**Problem to work on:**
Where a line of the records holds the string "PrivateTendersSearch", copy that line.

[Web page edit records]
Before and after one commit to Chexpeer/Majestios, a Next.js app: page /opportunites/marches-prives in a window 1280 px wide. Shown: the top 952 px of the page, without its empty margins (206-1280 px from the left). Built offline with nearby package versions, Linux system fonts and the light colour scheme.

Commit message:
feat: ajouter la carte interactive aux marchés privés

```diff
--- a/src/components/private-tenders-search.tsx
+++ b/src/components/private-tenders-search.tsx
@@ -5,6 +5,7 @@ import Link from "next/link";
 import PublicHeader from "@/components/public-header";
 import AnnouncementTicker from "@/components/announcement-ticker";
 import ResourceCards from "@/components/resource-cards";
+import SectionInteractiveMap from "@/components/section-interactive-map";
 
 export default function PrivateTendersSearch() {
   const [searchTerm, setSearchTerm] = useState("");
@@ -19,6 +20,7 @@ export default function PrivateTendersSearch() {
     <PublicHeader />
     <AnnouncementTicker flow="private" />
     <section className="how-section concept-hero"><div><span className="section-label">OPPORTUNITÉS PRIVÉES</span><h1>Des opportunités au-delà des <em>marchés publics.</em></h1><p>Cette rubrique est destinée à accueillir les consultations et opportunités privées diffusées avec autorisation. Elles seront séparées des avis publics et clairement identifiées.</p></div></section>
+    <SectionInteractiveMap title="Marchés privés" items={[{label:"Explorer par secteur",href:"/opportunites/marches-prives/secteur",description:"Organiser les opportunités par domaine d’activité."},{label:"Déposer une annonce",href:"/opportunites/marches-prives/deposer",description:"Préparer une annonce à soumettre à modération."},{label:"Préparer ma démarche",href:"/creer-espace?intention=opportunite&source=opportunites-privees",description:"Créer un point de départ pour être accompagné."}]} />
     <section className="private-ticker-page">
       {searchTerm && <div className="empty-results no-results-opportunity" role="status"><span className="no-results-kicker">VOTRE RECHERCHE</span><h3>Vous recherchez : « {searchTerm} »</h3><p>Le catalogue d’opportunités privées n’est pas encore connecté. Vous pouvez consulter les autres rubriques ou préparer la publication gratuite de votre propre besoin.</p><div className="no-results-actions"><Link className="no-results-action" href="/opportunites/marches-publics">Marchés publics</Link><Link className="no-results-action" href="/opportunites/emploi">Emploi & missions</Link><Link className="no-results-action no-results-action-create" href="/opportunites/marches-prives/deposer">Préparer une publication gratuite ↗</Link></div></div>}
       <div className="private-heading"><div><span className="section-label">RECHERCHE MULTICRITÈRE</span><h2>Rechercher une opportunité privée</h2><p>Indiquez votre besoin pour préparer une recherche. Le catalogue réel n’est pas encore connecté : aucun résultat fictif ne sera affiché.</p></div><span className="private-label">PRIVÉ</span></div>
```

**Answer to this exercise:**
 export default function PrivateTendersSearch() {
@@ -19,6 +20,7 @@ export default function PrivateTendersSearch() {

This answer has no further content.